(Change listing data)
------------------------------

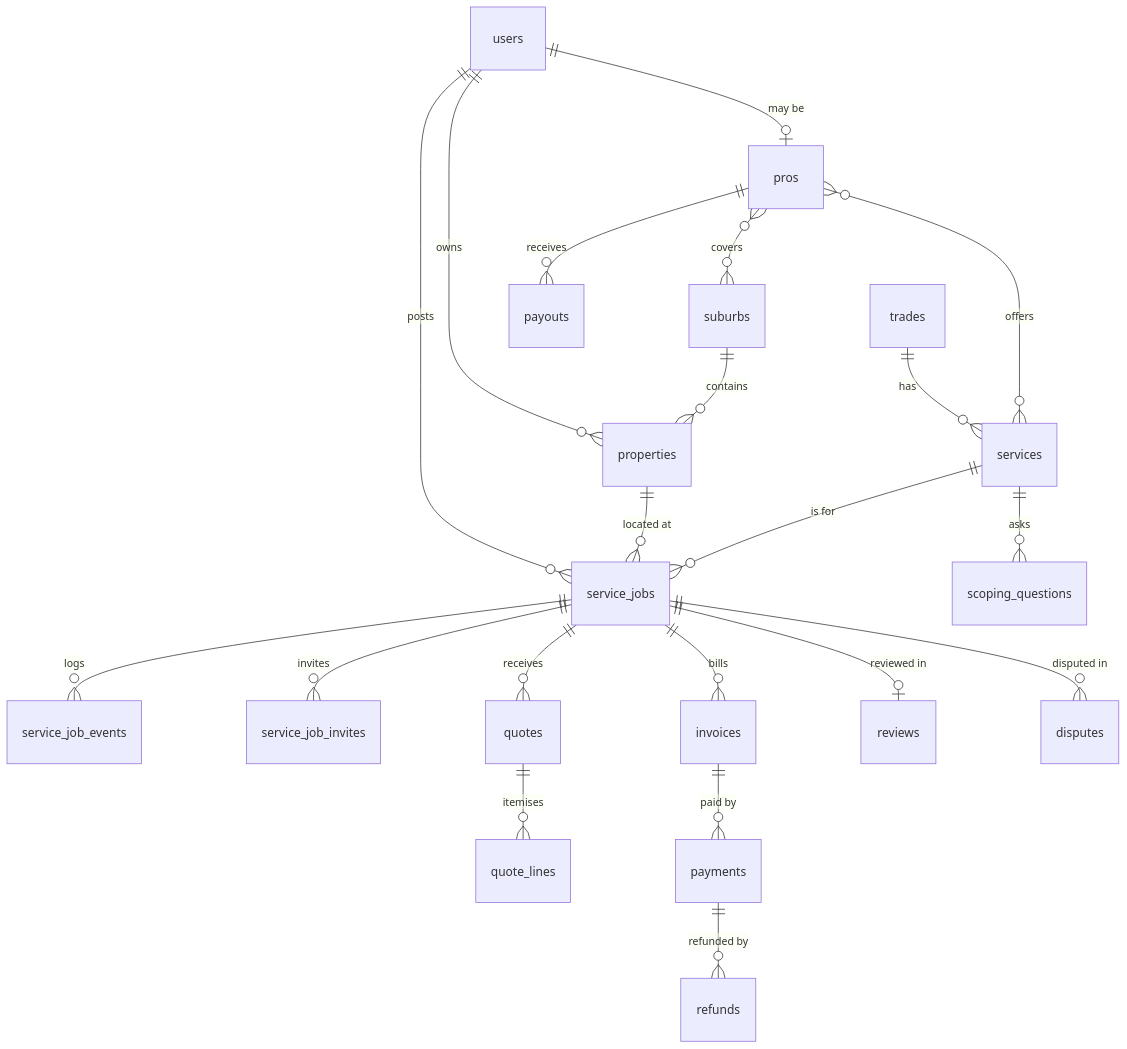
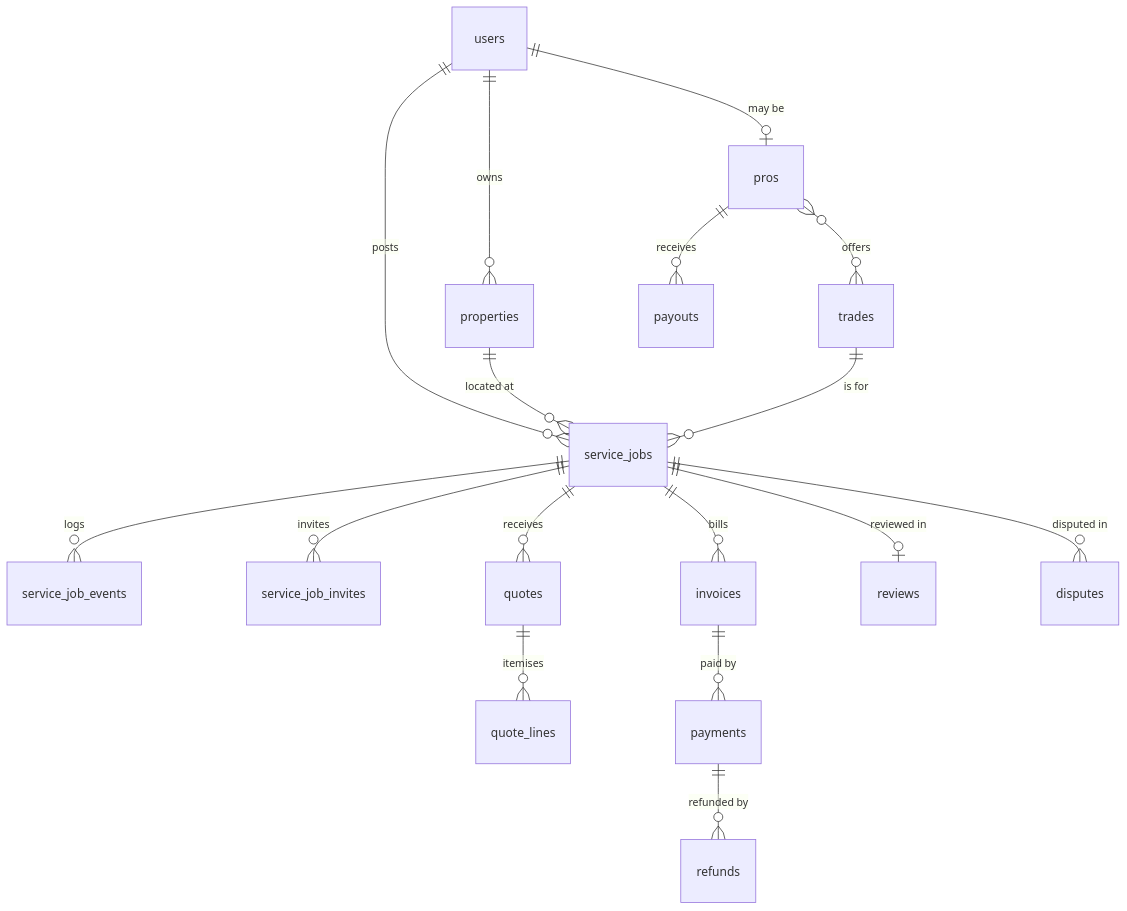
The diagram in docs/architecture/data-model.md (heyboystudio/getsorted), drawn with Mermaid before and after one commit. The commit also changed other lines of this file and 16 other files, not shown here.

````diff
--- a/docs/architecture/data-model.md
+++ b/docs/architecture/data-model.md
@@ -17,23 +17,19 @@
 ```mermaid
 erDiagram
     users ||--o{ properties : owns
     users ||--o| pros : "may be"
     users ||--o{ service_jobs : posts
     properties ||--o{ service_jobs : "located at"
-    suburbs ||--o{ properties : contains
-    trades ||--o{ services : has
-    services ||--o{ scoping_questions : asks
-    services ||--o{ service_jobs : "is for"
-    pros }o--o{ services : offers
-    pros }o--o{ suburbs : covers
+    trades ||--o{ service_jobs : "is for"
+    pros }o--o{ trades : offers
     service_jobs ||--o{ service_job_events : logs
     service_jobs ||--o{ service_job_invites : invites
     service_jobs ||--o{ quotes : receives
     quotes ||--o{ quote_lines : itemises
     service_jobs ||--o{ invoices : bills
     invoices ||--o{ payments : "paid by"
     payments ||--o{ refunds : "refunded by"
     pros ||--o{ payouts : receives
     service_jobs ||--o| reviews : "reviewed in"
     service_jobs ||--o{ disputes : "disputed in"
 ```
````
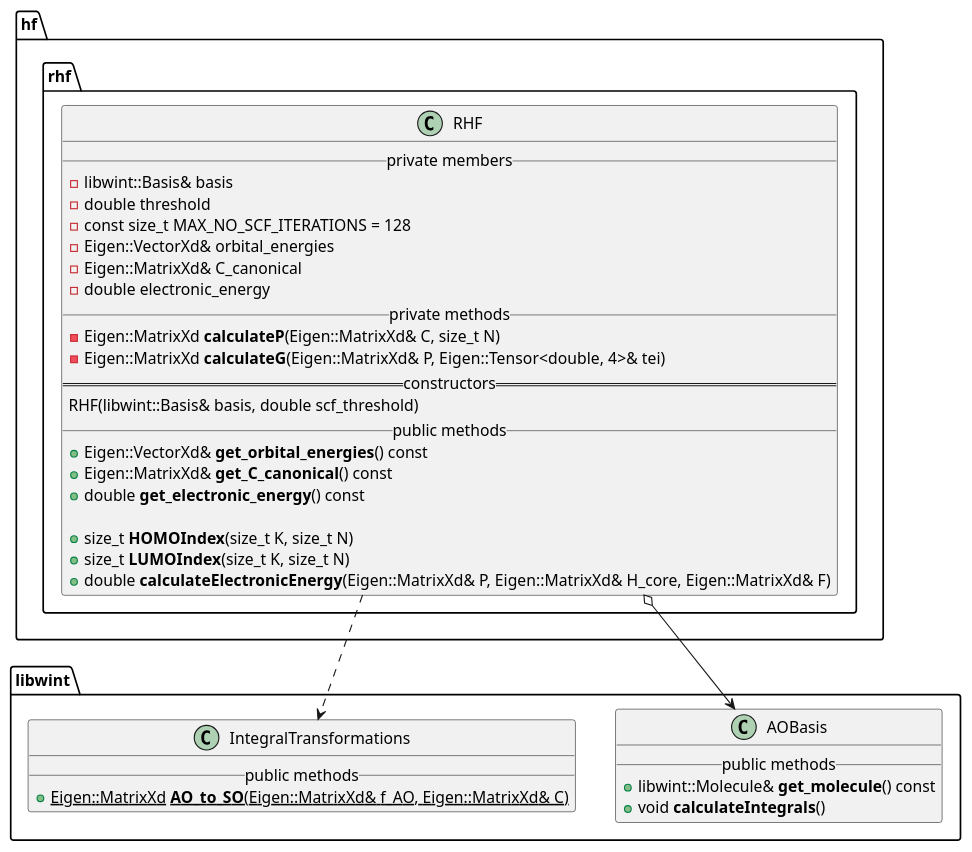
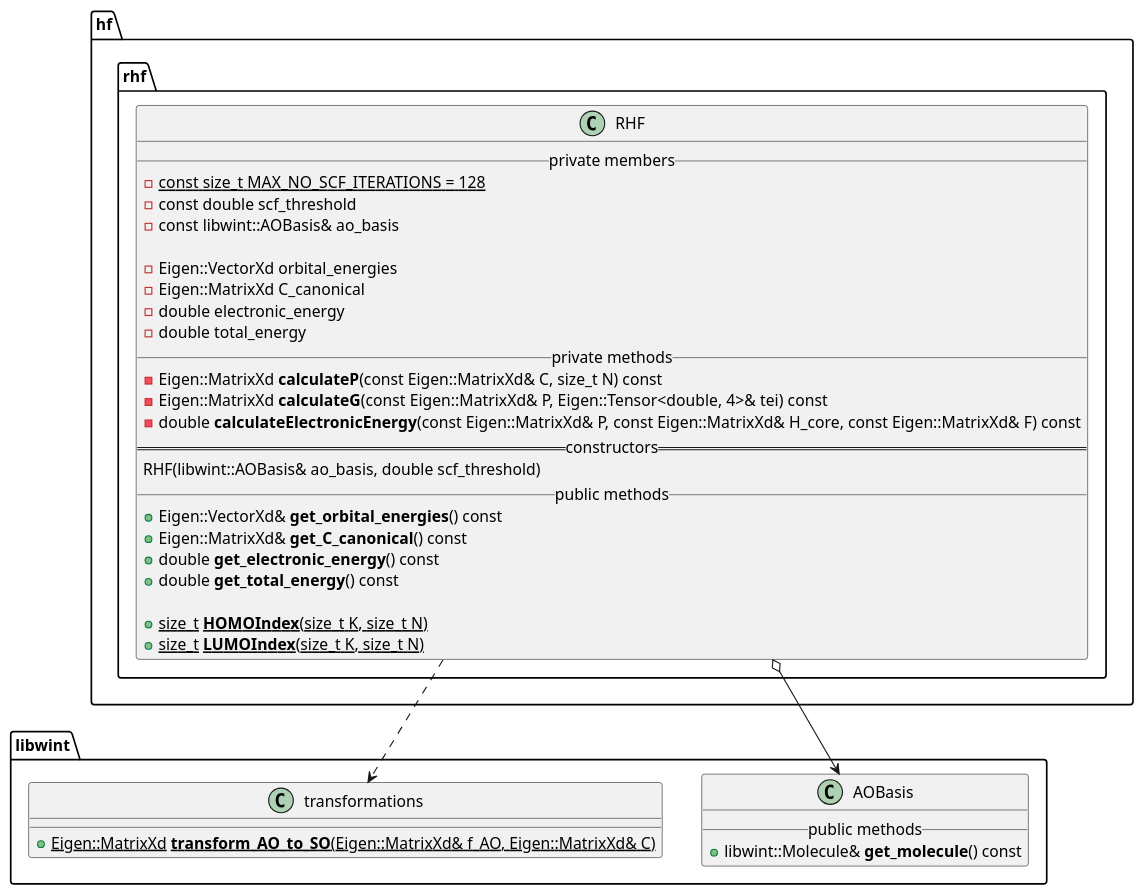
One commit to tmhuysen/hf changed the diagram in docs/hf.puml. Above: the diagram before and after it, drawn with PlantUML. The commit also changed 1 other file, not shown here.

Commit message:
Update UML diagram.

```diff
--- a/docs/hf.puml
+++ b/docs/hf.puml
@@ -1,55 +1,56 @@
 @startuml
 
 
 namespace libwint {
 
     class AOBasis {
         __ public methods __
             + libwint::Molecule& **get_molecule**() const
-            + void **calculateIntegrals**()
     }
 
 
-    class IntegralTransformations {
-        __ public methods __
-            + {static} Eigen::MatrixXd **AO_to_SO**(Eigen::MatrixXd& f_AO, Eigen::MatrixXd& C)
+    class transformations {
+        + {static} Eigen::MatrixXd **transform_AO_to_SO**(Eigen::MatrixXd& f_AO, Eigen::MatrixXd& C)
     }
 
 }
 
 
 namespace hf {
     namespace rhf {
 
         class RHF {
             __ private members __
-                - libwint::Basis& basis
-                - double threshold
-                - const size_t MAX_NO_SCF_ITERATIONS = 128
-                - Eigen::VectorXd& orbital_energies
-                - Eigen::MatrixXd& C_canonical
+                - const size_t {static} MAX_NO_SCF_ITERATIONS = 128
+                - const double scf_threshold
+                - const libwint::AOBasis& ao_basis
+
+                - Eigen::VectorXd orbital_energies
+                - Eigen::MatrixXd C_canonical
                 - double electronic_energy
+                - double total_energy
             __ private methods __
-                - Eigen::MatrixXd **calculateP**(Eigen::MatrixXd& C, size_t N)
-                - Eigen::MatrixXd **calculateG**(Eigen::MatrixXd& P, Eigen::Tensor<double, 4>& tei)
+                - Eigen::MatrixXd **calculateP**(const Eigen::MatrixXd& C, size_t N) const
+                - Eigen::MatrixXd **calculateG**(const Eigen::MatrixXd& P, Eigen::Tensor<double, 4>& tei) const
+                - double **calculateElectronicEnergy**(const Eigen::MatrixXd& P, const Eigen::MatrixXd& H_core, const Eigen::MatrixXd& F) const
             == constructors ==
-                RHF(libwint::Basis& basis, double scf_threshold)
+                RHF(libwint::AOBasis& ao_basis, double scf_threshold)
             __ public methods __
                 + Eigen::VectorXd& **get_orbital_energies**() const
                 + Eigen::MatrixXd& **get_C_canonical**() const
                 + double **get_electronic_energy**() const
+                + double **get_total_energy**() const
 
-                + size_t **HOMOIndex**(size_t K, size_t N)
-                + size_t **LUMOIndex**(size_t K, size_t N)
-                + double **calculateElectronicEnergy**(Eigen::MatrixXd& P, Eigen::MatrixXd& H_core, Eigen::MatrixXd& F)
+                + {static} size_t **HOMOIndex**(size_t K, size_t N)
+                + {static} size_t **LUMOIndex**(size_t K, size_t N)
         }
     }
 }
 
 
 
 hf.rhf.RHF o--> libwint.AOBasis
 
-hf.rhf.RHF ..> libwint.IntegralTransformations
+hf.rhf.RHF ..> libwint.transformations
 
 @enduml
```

------------------------------

▶ WHAT IS NEEDED
How many lines of the records contain "pros"? Answer with the number only.

▶ WRITTEN SOLUTION
5